The Scud Stud was a phenomenon of his big media time. Nobody cared about Arthur Kent besides some other media people, who decided what was talked about on the television shows, which were the only form of legal communication in that pre-World Wide Web era. This was also the first “CNN War,” and media people would also complain about the lack of access, and the fact that the only thing anybody knew about what was happening in Kuwait came from U.S. military propaganda.
Arthur Kent had a mullet and a shiny brown leather jacket in the late-1980s style still popular with journalists in 1991. (The coats were inspired by World War II bomber jackets; it was a confusing time.) Everyone had the 1980s style. It is amazing to watch this archival video, to watch the newscasters and the people interviewed on the street. We looked like that, without apparent long-term consequence beyond the usual consequence of time going by and death getting closer.

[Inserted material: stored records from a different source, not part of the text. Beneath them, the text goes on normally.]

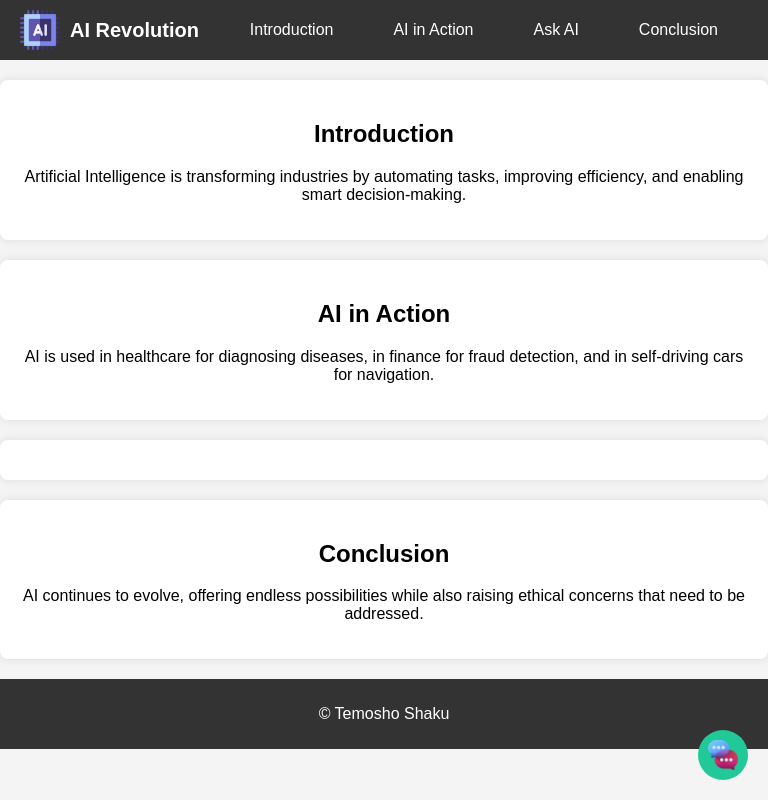
Repository: TemoshoS/ai
Page: index.html
The author's editor kept a copy of each file at every save. The page is drawn from the files as they stood at one save, then again after the next save.
The browser window is 768 px wide. The pictures show the whole page.

Above is the page before, as saved 2025-02-16 15:44:16.

After the next save:
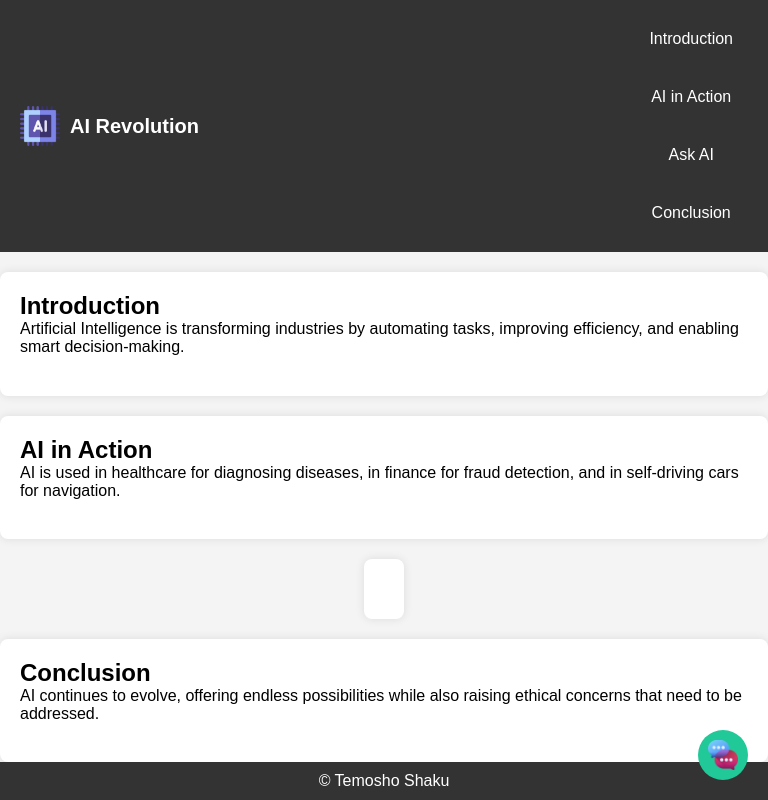
Saved 68 min 56 s later.
--- a/styles.css
+++ b/styles.css
@@ -1,9 +1,16 @@
+/* GLOBAL STYLES */
+* {
+    margin: 0;
+    padding: 0;
+    box-sizing: border-box;
+}
+
 body {
     font-family: Arial, sans-serif;
-    margin: 0;
-    padding: 0;
+    display: flex;
+    flex-direction: column;
+    min-height: 100vh; /* Ensures the body takes up full height */
     background-color: #f4f4f4;
-    text-align: center;
 }
 
 /* NAVIGATION BAR */
@@ -69,6 +76,7 @@ section {
     margin-top: 20px;
     border-radius: 8px;
     box-shadow: 0px 0px 10px rgba(0, 0, 0, 0.1);
+    flex-grow: 1; /* Ensures sections take remaining space */
 }
 
 /* AI CHAT */
@@ -100,6 +108,7 @@ button:hover {
     color: #333;
     margin-top: 15px;
 }
+
 /* Chat Icon */
 #chatIcon {
     position: fixed;
@@ -174,11 +183,33 @@ button:hover {
     border-radius: 5px;
 }
 
-
 /* FOOTER */
 footer {
-    margin-top: 20px;
     background-color: #333;
     color: white;
     padding: 10px;
-}
+    text-align: center;
+    margin-top: auto; /* Ensures the footer is at the bottom */
+}
+
+/* Responsive Styles */
+@media screen and (max-width: 768px) {
+    .nav-links {
+        flex-direction: column;
+        align-items: center;
+    }
+
+    .nav-links li {
+        margin: 10px 0;
+    }
+
+    #chatBox {
+        width: 80%;
+        right: 10px;
+        bottom: 70px;
+    }
+
+    #chatInput {
+        width: 70%;
+    }
+}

Arthur Kent has done other media work. He is from Canada, so he is “more serious” than American broadcast reporters. He even sued the makers of Charlie Wilson’s War because they allegedly used his mid-1980s documentary footage from Afghanistan without his permission. This proves he was a working reporter in Central Asia before he was briefly famous in America for doing live reports in Saudi Arabia while Scud missiles rained down upon the earth and he had a mullet.